Each Judge must endeavour to place himself in the position of the testator at the time when the last will and testament was made. He should concentrate his thoughts on the circumstances which then existed and which might reasonably be expected to influence the testator in the disposition of his property. He must give due weight to those circumstances in so far as they bear on the intention of the testator. He should then study the whole contents of the will and, after full consideration of all the provisions and language used therein, try to find what intention was in the mind of the testator. When an opinion has been formed as to that intention, the Court should strive to give effect to it and should do so unless there is some rule or principle of law that prohibits it from doing so.

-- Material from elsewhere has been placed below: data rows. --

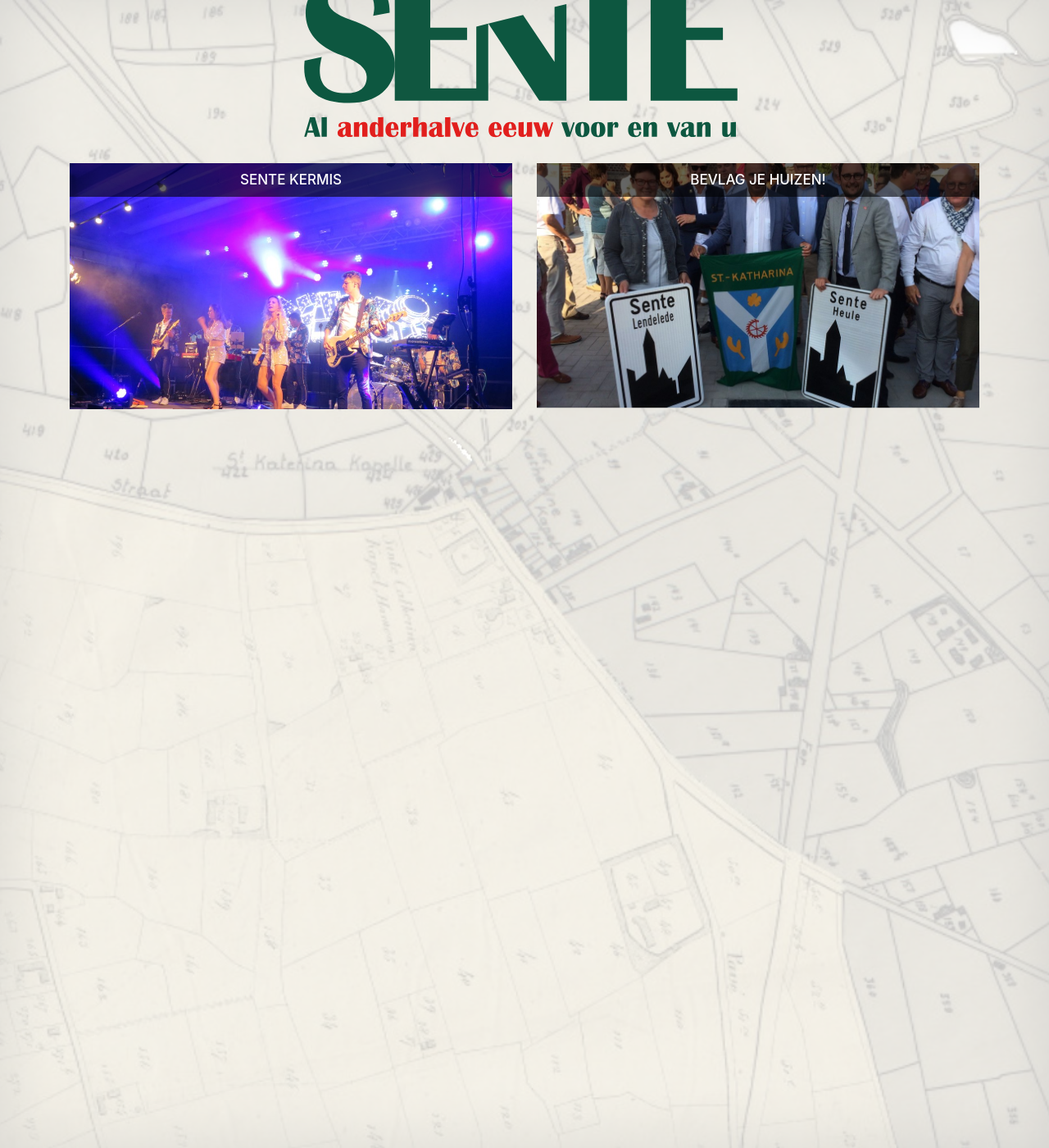
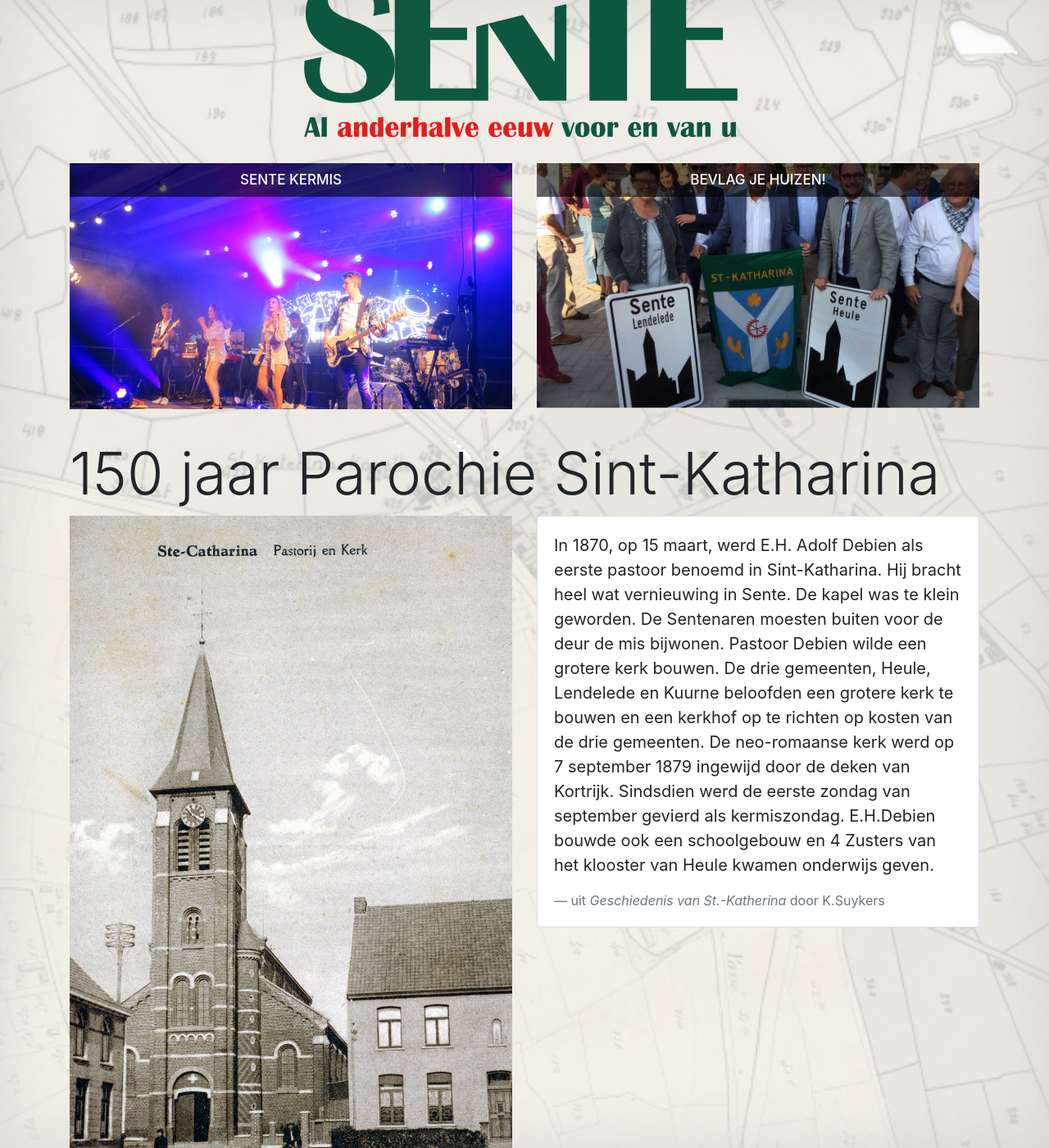
Before and after one commit to zoeparman/150-jaar-sente, a Jekyll site: the page built from index.html, in a window 1280 px wide and 1400 px high, scrolled down 270 px. Shown: the whole window at 82% size. Built offline with Jekyll 4.4.1, drawn with Linux system fonts in a browser that asks for light colours.

Commit message:
homepage text

```diff
--- a/index.html
+++ b/index.html
@@ -30,4 +30,26 @@ layout: default
       </div>
     </div>
   </div>
+  <div class="row" style="margin-top: 35px;">
+    <div class="col">
+      <h1 class="display-3">150 jaar Parochie Sint-Katharina</h1>
+    </div>
+  </div>
+  <div class="row">
+    <div class="col-md-6">
+      <img src="/assets/images/pastorij-kerk.jpg" class="img-fluid"/>
+    </div>
+    <div class="col-md-6">
+      <div class="card">
+        <div class="card-body">
+          <blockquote class="blockquote mb-0">
+            <p>
+              In 1870, op 15 maart, werd E.H. Adolf Debien als eerste pastoor benoemd in Sint-Katharina. Hij bracht heel wat vernieuwing in Sente. De kapel was te klein geworden. De Sentenaren moesten buiten voor de deur de mis bijwonen. Pastoor Debien wilde een grotere kerk bouwen. De drie gemeenten, Heule, Lendelede en Kuurne beloofden een grotere kerk te bouwen en een kerkhof op te richten op kosten van de drie gemeenten. De neo-romaanse kerk werd op 7 september 1879 ingewijd door de deken van Kortrijk. Sindsdien werd de eerste zondag van september gevierd als kermiszondag. E.H.Debien bouwde ook een schoolgebouw en 4 Zusters van het klooster van Heule kwamen onderwijs geven.
+            </p>
+            <footer class="blockquote-footer">uit <cite title={"Geschiedenis van St.-Katherina"}>Geschiedenis van St.-Katherina</cite> door K.Suykers</footer>
+          </blockquote>
+        </div>
+      </div>
+    </div>
+  </div>
 </div>
```
Also changed, not shown: assets/images/pastorij-kerk.jpg (added).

[23] It is also well-established that in an application of the armchair rule, direct extrinsic evidence of intent is generally not admissible: Thiemer Estate, 2012 BCSC 629 at para. 50; Aii Estate (Re), 2014 BCSC 340 at paras. 18-19; and Souch vJohnson, 2014 BCSC 1889 at para. 31.

[24] Both parties in this application maintain that their respective positions on the proper interpretation of this will are established by the words alone and that I need not reference or rely on any other rule of construction, including the armchair rule to interpret this will.

[25] If, after an examination of the language used within the four corners of the will and, if necessary, aided by the application of the armchair rule, the intention of the testator still has not been determined, other rules of construction may be employed. As will be seen from the analysis which follows, I do not find it necessary to resort to additional rules of construction; therefore, I will not address them further.